Aim of the exercise => Go through the records below and copy out every line that contains the word "right".

****************************************

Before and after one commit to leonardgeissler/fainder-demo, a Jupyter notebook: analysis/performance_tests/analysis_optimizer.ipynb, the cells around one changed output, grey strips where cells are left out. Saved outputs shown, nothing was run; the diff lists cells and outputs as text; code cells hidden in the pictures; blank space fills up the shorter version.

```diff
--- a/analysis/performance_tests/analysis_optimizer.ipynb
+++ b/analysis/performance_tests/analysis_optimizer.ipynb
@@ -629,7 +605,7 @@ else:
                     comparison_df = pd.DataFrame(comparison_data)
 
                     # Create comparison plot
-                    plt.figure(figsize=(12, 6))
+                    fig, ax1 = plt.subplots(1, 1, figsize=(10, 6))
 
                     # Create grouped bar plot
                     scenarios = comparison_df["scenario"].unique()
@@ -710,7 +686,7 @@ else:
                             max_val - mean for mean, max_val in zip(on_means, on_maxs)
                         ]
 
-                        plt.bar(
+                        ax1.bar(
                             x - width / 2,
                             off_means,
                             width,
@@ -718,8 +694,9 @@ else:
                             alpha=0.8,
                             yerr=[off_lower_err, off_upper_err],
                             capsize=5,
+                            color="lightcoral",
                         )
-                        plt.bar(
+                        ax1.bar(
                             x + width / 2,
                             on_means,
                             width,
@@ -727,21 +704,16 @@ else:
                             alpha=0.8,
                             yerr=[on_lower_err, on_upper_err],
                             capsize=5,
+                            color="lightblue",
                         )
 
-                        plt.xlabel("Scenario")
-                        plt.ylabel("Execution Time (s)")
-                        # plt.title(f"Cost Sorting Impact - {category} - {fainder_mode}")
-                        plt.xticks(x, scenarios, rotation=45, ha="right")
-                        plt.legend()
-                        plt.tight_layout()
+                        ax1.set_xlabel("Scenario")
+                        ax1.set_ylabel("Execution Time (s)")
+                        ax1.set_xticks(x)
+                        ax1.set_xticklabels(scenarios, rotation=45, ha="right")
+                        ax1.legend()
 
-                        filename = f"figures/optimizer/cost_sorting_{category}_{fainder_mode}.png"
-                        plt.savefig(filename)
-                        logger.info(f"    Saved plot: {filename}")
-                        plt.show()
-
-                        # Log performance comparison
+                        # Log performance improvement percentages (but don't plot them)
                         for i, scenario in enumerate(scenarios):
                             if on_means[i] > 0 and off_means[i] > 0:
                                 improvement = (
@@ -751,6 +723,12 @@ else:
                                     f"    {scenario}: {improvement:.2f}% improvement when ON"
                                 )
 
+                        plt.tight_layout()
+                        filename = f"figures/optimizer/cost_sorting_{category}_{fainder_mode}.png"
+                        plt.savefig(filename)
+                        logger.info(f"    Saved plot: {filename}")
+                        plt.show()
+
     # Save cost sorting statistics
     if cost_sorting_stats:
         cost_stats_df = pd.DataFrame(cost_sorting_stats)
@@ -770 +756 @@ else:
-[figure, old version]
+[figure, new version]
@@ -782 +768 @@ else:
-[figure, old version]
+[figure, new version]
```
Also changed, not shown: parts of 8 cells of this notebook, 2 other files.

****************************************

Result of the task =>
-                        plt.xticks(x, scenarios, rotation=45, ha="right")
+                        ax1.set_xticklabels(scenarios, rotation=45, ha="right")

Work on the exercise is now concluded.